**DATASET RECORDS:**
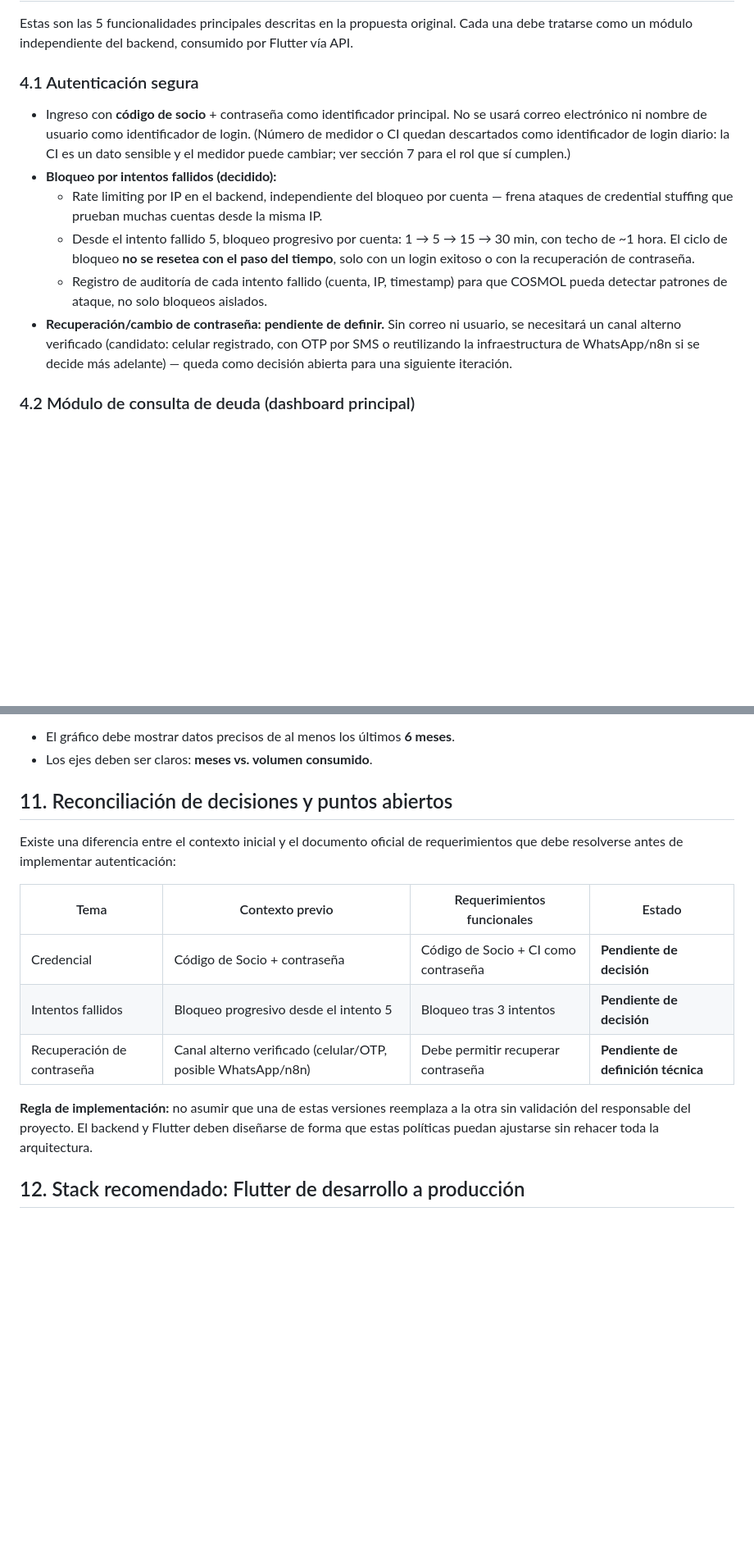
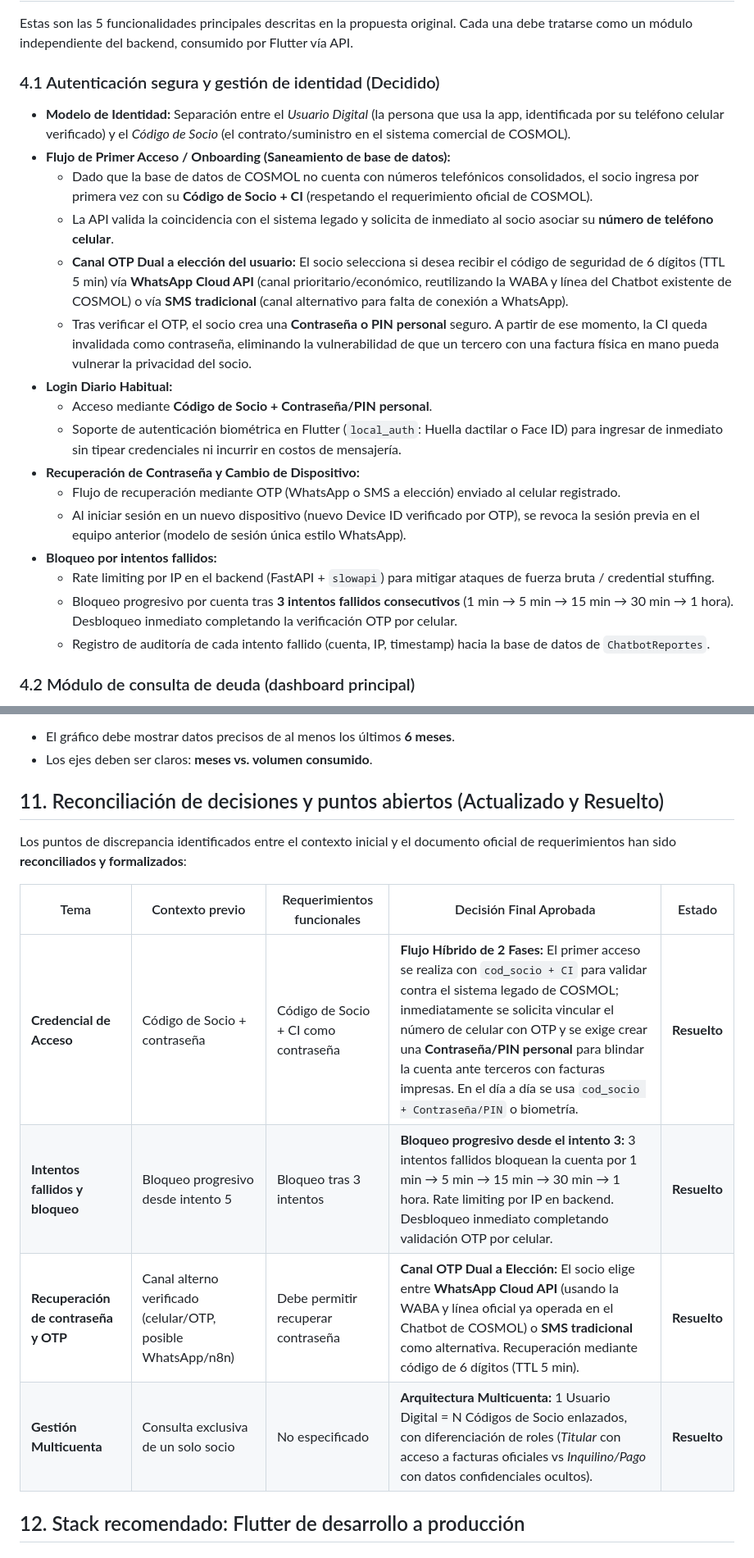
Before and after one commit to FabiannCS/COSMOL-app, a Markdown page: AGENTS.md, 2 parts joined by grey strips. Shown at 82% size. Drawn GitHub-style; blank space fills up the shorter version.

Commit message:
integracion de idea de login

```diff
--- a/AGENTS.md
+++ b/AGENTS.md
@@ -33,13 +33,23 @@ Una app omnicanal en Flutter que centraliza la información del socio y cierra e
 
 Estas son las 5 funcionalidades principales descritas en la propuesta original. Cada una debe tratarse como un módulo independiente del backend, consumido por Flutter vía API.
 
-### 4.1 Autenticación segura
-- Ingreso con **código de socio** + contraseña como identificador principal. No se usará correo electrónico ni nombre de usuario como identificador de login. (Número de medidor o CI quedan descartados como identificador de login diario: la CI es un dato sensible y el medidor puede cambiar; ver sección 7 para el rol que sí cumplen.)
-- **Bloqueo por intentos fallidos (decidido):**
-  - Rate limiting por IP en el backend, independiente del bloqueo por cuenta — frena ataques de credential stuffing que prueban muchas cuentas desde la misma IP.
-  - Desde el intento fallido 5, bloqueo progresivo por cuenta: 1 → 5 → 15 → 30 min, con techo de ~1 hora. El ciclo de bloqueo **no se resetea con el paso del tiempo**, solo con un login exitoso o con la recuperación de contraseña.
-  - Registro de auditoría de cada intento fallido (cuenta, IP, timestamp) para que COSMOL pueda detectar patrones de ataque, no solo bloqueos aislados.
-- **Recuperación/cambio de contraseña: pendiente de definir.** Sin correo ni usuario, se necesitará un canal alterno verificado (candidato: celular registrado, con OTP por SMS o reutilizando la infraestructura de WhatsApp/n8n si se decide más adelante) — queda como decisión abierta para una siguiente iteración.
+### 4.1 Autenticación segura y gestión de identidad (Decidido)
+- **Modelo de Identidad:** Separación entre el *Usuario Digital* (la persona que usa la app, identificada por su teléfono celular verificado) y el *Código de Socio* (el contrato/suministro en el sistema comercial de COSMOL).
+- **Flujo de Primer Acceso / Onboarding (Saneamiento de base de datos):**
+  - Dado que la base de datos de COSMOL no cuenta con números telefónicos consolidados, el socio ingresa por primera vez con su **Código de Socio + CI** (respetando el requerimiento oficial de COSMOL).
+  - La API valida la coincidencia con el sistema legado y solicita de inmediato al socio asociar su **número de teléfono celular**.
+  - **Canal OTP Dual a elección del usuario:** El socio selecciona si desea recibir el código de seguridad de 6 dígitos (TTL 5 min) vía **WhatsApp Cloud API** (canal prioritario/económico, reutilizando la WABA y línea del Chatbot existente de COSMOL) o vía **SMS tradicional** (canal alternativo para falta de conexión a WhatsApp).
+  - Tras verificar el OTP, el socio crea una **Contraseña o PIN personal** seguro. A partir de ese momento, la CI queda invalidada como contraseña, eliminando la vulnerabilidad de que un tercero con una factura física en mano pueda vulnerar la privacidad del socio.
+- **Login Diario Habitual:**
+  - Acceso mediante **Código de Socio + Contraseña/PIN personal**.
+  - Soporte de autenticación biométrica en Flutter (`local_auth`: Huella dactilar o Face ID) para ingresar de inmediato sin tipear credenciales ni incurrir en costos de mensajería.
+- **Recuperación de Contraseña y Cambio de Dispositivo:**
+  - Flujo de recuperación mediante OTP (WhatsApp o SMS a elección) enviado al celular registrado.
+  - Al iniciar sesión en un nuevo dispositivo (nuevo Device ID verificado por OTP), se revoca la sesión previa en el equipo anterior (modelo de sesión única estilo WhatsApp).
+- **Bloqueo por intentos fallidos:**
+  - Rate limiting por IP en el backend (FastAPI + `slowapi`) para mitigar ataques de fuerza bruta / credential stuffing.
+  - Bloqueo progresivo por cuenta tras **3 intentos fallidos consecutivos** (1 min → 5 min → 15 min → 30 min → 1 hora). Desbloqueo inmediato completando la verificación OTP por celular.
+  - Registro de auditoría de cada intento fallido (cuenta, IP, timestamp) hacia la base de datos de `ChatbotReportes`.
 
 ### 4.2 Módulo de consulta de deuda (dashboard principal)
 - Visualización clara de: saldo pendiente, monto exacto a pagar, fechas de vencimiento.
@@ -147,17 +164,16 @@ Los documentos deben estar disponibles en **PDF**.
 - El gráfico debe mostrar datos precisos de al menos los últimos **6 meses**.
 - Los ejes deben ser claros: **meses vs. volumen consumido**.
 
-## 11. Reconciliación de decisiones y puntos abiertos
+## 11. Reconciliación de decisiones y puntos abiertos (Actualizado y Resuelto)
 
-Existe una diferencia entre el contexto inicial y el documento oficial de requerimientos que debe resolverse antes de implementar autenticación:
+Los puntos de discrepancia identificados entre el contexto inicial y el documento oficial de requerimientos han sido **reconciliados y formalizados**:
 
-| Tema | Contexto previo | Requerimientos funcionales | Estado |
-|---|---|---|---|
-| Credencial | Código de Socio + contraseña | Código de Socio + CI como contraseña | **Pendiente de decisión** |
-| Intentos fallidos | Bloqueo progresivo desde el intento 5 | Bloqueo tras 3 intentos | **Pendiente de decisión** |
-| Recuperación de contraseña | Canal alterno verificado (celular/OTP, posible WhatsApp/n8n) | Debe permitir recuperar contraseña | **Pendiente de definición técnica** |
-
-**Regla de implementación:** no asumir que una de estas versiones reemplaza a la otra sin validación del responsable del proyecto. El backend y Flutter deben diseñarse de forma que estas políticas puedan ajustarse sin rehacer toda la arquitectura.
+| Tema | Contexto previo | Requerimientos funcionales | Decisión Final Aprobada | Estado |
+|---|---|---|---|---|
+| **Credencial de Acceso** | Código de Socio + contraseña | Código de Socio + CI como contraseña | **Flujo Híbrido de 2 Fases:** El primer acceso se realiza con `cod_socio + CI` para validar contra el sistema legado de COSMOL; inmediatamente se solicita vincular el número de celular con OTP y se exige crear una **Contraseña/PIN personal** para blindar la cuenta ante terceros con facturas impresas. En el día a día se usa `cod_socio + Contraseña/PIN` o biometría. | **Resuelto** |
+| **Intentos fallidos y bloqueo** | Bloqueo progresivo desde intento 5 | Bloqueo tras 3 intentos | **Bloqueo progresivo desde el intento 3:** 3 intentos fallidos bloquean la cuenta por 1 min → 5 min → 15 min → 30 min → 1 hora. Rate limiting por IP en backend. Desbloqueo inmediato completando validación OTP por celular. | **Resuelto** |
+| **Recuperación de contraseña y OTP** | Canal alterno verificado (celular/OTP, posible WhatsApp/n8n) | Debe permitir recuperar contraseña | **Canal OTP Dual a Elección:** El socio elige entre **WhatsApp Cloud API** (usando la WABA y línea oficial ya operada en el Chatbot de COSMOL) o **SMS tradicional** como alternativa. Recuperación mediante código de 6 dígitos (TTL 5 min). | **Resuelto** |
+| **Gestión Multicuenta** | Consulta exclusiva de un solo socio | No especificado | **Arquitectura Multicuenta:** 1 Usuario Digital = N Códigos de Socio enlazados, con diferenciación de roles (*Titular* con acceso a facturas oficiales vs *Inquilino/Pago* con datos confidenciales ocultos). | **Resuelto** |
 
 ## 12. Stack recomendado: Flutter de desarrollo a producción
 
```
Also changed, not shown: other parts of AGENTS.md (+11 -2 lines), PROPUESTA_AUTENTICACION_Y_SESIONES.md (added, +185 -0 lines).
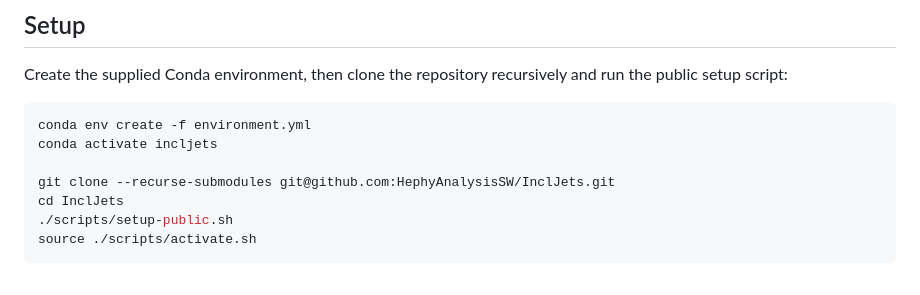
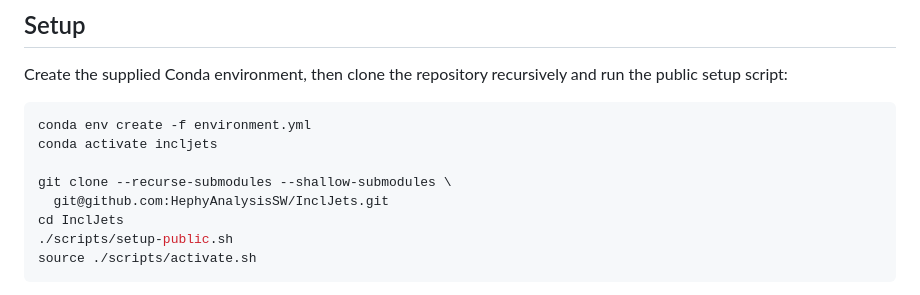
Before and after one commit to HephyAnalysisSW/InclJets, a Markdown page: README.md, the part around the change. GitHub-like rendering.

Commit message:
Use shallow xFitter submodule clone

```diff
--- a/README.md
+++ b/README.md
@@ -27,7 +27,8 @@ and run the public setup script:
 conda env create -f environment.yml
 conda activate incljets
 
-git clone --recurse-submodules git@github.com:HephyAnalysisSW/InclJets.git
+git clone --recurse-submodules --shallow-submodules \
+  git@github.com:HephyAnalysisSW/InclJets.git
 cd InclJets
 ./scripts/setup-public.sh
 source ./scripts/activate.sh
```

**AIM OF THE EXERCISE:** What is needed is every line of the records that contains the word "inmediato".

**REPLY TO THE TASK:**
+  - La API valida la coincidencia con el sistema legado y solicita de inmediato al socio asociar su **número de teléfono celular**.
+  - Soporte de autenticación biométrica en Flutter (`local_auth`: Huella dactilar o Face ID) para ingresar de inmediato sin tipear credenciales ni incurrir en costos de mensajería.
+  - Bloqueo progresivo por cuenta tras **3 intentos fallidos consecutivos** (1 min → 5 min → 15 min → 30 min → 1 hora). Desbloqueo inmediato completando la verificación OTP por celular.
+| **Intentos fallidos y bloqueo** | Bloqueo progresivo desde intento 5 | Bloqueo tras 3 intentos | **Bloqueo progresivo desde el intento 3:** 3 intentos fallidos bloquean la cuenta por 1 min → 5 min → 15 min → 30 min → 1 hora. Rate limiting por IP en backend. Desbloqueo inmediato completando validación OTP por celular. | **Resuelto** |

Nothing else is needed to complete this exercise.